Data under study:
....
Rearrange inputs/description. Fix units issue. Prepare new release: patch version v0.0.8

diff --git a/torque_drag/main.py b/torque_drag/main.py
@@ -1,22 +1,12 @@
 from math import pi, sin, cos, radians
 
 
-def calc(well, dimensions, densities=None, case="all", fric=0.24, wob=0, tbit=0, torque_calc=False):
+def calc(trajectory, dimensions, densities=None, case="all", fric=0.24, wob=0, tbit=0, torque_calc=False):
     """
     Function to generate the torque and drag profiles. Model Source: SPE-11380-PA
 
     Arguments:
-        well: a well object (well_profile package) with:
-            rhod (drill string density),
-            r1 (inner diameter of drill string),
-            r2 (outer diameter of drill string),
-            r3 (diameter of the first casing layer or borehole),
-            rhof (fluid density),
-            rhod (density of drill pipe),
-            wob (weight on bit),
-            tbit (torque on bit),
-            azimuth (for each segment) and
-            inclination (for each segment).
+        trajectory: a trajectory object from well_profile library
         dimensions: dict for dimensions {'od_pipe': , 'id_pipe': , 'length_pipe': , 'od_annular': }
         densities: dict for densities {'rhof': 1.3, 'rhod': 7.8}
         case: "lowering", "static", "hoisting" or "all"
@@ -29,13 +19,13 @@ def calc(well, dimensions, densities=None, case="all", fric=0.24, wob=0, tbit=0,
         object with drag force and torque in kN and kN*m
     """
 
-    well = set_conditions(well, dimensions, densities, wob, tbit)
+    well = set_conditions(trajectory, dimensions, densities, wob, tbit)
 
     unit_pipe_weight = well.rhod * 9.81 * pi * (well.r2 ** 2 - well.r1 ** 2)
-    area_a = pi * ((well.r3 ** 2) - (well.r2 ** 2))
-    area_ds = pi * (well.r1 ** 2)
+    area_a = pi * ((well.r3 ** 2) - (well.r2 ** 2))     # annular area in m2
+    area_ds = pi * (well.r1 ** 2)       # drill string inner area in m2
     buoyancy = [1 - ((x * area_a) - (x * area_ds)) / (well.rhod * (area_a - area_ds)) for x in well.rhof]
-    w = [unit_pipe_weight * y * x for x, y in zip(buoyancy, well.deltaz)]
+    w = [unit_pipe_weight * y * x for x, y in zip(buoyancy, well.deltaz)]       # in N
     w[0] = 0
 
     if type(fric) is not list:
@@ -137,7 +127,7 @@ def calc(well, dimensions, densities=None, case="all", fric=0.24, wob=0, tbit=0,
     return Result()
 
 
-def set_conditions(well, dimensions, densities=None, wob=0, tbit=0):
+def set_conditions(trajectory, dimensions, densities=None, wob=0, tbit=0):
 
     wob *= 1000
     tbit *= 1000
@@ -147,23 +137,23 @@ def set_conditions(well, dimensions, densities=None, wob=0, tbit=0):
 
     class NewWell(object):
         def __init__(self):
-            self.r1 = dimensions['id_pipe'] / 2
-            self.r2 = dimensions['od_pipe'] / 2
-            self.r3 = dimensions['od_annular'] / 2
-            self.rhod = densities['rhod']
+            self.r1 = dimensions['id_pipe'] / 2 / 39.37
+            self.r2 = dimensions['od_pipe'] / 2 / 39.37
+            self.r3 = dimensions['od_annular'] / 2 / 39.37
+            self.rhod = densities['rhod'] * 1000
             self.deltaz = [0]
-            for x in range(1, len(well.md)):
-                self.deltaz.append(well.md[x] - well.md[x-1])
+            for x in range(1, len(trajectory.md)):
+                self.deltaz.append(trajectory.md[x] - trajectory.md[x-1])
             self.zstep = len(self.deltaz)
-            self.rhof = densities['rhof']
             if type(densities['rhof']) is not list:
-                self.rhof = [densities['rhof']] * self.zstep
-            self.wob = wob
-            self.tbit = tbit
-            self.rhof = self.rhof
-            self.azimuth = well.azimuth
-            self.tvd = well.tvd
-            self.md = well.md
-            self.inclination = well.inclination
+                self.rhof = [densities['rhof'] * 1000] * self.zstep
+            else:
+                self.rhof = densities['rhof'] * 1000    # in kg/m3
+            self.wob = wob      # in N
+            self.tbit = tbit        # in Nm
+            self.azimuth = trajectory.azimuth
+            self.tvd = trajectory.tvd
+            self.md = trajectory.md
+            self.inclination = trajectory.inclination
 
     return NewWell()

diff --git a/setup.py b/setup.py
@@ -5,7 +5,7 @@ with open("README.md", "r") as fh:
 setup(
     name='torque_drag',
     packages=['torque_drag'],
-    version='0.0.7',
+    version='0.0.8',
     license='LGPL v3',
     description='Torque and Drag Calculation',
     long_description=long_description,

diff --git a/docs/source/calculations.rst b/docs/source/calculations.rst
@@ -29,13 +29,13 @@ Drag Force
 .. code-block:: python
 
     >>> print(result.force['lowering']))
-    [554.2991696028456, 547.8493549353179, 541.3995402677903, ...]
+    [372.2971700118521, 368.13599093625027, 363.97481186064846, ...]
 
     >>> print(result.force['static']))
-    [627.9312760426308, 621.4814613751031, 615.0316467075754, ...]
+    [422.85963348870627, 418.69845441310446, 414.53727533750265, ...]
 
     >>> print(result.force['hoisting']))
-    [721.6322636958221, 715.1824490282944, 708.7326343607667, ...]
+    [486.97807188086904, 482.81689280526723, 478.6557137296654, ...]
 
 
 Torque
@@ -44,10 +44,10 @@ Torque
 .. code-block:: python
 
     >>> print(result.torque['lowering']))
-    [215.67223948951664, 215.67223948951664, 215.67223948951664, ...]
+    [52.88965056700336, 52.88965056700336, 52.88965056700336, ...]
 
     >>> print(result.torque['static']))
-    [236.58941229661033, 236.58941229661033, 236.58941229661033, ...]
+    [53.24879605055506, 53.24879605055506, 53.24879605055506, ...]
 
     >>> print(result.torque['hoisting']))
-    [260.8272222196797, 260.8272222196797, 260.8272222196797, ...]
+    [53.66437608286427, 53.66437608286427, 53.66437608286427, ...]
....
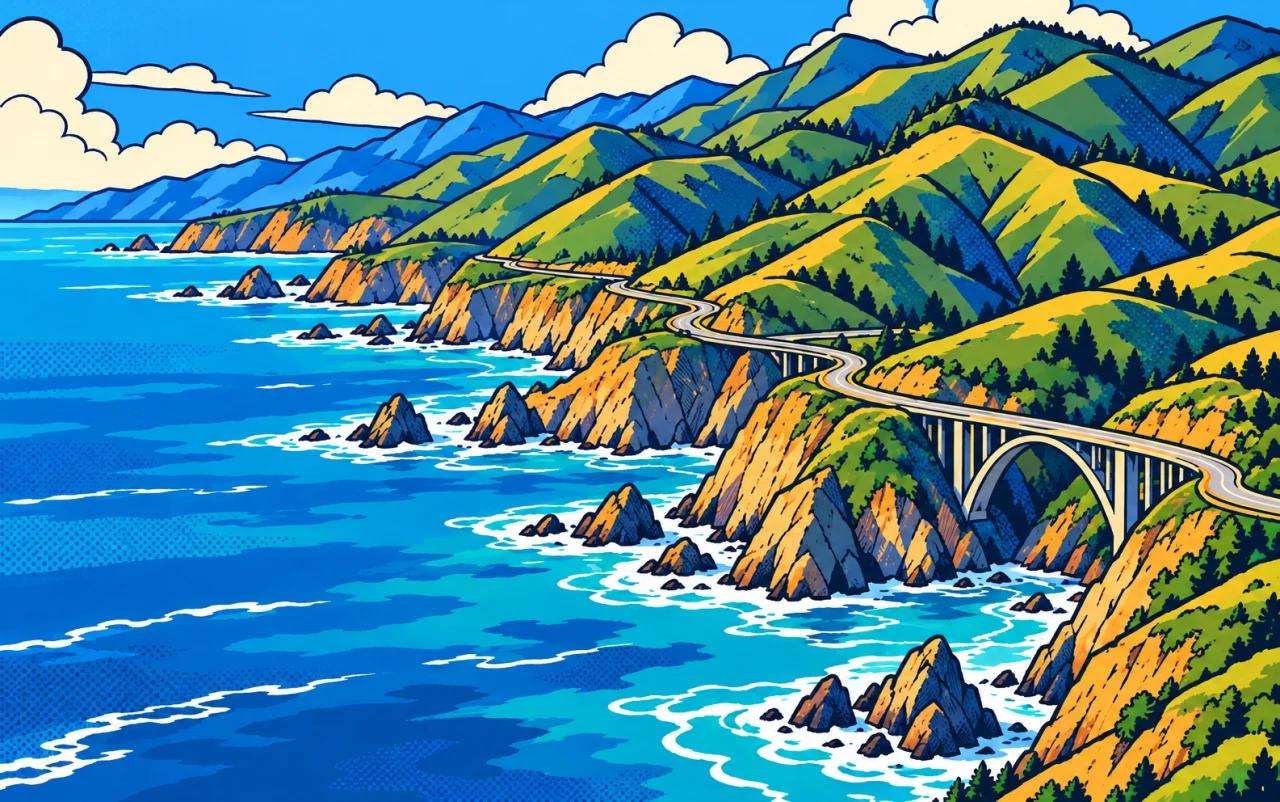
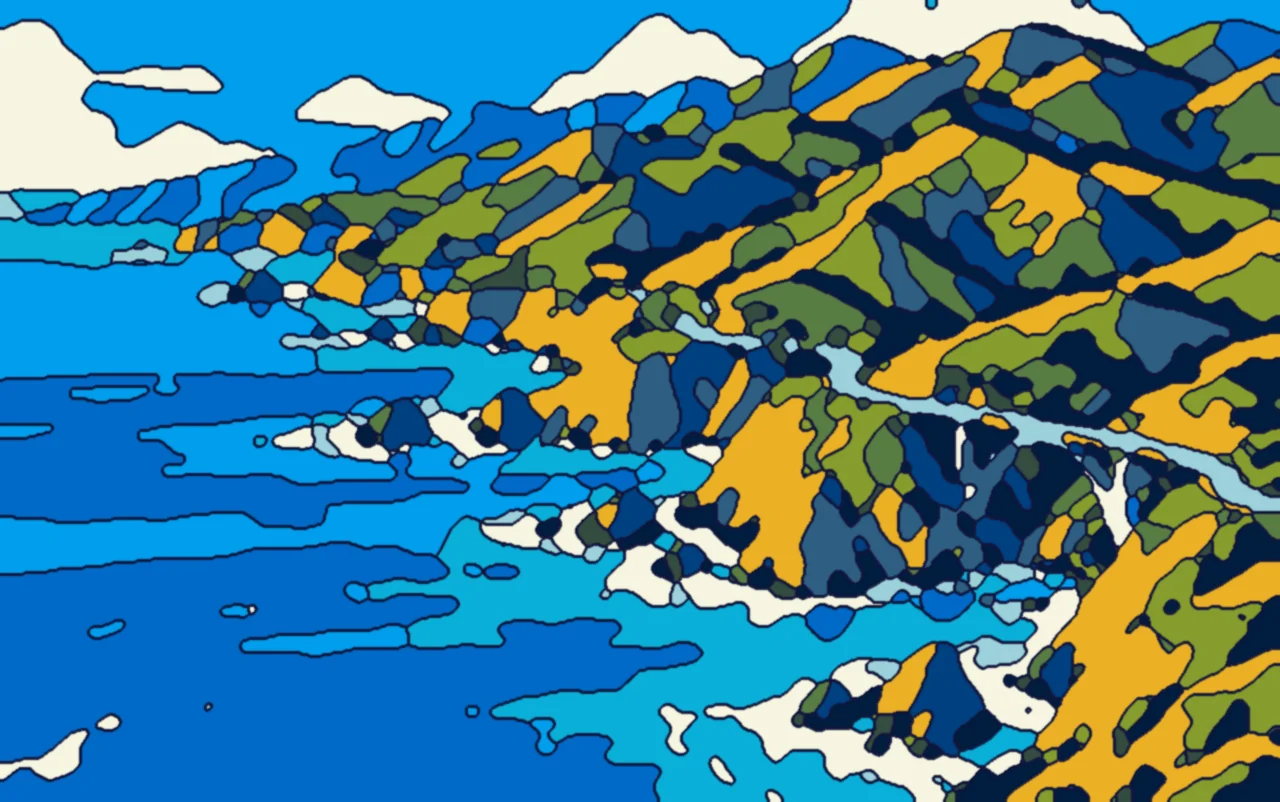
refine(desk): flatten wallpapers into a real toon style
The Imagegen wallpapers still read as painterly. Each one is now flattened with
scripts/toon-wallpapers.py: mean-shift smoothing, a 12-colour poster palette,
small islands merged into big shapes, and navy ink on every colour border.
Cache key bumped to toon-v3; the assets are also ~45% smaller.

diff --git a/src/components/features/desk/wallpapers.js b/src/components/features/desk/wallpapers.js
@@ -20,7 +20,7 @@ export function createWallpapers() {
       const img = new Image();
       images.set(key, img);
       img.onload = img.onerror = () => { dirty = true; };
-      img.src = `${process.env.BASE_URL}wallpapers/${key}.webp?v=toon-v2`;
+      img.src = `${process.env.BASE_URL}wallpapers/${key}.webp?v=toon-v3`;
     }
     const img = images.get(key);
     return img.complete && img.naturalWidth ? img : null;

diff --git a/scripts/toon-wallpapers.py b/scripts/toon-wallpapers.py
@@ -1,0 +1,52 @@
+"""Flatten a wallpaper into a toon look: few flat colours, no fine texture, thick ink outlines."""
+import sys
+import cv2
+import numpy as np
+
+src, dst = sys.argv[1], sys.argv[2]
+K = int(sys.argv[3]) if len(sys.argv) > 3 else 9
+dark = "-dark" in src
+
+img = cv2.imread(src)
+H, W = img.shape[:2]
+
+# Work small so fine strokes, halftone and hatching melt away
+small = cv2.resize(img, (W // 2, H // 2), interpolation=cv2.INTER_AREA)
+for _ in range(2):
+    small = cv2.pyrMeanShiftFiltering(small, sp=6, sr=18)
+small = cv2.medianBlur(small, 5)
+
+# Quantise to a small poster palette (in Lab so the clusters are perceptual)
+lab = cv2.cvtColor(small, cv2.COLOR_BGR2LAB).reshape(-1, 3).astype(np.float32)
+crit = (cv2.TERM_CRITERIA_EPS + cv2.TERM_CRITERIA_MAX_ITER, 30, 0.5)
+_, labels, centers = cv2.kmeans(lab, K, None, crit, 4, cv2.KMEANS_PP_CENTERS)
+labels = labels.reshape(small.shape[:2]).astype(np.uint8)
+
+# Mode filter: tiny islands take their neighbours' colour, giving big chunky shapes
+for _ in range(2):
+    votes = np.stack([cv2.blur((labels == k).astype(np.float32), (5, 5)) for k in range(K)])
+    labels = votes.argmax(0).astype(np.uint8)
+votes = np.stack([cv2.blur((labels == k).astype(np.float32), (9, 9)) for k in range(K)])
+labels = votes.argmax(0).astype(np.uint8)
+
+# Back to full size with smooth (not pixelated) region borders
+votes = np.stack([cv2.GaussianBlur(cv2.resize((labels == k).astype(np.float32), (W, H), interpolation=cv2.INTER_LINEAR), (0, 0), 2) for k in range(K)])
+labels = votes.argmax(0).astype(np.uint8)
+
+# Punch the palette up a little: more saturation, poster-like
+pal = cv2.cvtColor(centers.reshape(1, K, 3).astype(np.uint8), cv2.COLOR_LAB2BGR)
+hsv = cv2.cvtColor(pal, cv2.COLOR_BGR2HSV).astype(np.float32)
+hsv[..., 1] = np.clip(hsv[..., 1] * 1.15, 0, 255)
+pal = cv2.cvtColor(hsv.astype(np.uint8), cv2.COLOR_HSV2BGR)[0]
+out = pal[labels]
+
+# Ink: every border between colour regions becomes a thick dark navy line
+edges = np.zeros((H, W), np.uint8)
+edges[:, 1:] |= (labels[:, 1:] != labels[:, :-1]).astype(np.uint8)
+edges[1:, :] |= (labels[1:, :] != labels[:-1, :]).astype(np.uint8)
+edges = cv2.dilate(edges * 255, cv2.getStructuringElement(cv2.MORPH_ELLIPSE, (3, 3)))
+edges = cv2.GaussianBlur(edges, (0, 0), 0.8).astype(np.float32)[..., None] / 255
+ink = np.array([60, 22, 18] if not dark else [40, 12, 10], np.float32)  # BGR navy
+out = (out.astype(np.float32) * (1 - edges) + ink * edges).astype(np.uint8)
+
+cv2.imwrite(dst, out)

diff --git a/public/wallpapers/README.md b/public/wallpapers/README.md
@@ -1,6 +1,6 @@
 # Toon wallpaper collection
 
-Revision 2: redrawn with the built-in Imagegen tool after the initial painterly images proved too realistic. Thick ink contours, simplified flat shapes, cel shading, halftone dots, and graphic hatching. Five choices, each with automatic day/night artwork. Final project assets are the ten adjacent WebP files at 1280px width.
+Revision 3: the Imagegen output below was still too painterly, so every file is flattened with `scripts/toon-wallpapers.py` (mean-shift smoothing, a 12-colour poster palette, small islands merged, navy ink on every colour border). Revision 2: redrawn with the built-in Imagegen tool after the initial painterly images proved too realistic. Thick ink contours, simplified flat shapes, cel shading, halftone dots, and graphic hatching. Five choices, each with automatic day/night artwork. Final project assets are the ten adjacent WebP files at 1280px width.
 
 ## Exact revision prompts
....
Work request:
The listing above holds a line with "260.8272222196797, 260.8272222196797, ...]" and a line with "53.66437608286427, 53.66437608286427, ...]". Print the stretch from the first through the second, exactly and alone.

Exercise answer:
-    [260.8272222196797, 260.8272222196797, 260.8272222196797, ...]
+    [53.66437608286427, 53.66437608286427, 53.66437608286427, ...]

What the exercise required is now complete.